Mainly consumed in the form of flour, wheat, together with its many derivations, tends to go unnoticed. Here are some wheat facts and figures which reveal all of its secrets.
Wheat facts and figures: nutritional facts, consumption, origins
30 minutes are sufficient to prepare an excellent bulgur. "Cracked wheat", as it is often called, is placed in a bowl with the addition of a small amount of boiling water, in the same way as couscous, before being covered. After half an hour, the bulgur will have absorbed the water. It is now ready to be seasoned with salt, olive oil and finely sliced red onions and used as an excellent salad ingredient.
43 is the average number of grains to a single ear of wheat if the land being cultivated has a sufficient amount of potassium. After all, this is one of the elements mainly conditioning the cereal growth. Wherever there is an insufficient quantity, the grains will not be more than 36 to an ear of wheat. Along with potassium, another important element is nitrogen: on land where this element is scarce, the number of grains will hardly reach 26.3 to an ear, while nitrogen-rich soil will yield as many as 48.8. The amount of manganese also plays an important role: the difference between a soil that is deficient or rich in manganese takes the average number of grains from 36.30 to 40.60.

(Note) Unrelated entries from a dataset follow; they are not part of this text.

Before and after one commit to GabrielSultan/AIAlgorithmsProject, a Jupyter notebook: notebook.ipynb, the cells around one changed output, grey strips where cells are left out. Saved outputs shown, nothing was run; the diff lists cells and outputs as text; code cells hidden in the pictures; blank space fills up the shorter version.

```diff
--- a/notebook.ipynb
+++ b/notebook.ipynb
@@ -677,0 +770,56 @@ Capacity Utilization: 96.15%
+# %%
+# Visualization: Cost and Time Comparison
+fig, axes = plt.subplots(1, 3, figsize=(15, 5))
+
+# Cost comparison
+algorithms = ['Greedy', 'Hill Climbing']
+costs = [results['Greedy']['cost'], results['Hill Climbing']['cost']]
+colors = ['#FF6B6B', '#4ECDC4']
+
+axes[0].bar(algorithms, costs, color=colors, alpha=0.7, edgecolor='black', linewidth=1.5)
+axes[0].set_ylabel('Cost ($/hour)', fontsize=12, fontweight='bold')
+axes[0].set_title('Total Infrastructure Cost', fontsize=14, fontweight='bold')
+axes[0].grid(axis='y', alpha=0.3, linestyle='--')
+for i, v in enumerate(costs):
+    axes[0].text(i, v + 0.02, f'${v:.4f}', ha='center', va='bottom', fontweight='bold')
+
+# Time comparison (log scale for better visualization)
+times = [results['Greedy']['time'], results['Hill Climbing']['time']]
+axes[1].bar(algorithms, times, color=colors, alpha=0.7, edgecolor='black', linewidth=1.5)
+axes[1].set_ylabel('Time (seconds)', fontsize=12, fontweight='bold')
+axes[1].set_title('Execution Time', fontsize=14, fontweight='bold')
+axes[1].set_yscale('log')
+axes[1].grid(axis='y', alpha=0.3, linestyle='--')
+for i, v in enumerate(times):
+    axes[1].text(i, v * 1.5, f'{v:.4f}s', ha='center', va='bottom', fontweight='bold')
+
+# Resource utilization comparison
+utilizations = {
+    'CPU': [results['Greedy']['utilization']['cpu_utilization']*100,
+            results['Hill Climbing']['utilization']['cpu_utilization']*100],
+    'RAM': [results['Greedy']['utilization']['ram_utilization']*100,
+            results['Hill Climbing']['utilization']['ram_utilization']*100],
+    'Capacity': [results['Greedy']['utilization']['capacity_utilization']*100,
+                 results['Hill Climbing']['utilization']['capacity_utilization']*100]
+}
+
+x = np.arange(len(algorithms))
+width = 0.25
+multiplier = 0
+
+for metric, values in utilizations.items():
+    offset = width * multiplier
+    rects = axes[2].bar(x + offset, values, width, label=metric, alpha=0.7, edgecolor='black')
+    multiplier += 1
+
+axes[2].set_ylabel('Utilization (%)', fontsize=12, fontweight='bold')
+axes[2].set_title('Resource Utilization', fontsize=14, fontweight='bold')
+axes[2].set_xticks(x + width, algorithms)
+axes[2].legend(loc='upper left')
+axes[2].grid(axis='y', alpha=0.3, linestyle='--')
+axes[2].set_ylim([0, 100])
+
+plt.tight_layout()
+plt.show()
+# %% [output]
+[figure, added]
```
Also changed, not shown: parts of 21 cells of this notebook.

327 kilocalories are produced from 100 grams of wheat. The composition of this cereal is very interesting from a nutritional viewpoint: in fact, 100 grams contain 72 grams of carbohydrates, 13 grams of proteins and 1.5 grams of fats. Apart from which, it contains a wealth of vitamins and minerals. For instance 5.5 milligrams of niacin, 31.2 milligrams of choline, 363 milligrams of potassium and 288 milligrams of phosphorus.
8800 B.C. was the period when man first started to cultivate wheat. The first area employed for this purpose was the so-called Fertile Crescent, the “cradle of civilization” comprising Mesopotamia, Assyria, Phoenicia and Egypt. Some findings would appear to show that, in actual fact, wheat was farmed in the East (in a much wider area comprising the Crescent) as early as 9600 B.C.
11,400,000 tons of wheat are imported by Egypt making this country the world’s greatest importer. Lagging quite a distance behind Egypt, comes Indonesia with imports equivalent to 8.1 million tons, followed by Algeria (7.1), Brazil (6), the European Union (6), Turkey (5.8), Iran (5.8), Japan (5.8), Nigeria (4.6), Mexico (4.6) and the Philippines (4.6).
The 34,500,000 tons of wheat produced in the 2014-2015 period make the European Union the world’s number one exporter. The runners up follow closely on its heels: Canada beats the United States with its 24 million tons against 23, even though the early forecasts for the 2015-2016 period reverse the situation. The fourth place goes to Russia with its 22.2 million tons and Australia comes fifth with 17.5 million.
218,000,000 hectares of land is given over to wheat growing worldwide. Such a vast area in fact that no other type of farmed area comes anywhere close. The overall area of land used for growing wheat is actually greater than all other areas put together!
713,000,000 tons of wheat were produced throughout the world in 2013. An enormous quantity which makes it the third most widely cultivated cereal in the world. Corn tops this special rating (1016 million tons) followed by rice (745 million). Wheat registers a downward trend since it occupied second place until 2009. However, wheat continues to be the main source of vegetable protein in the world, since its protein content is significantly higher than that of the other two cereals topping the list.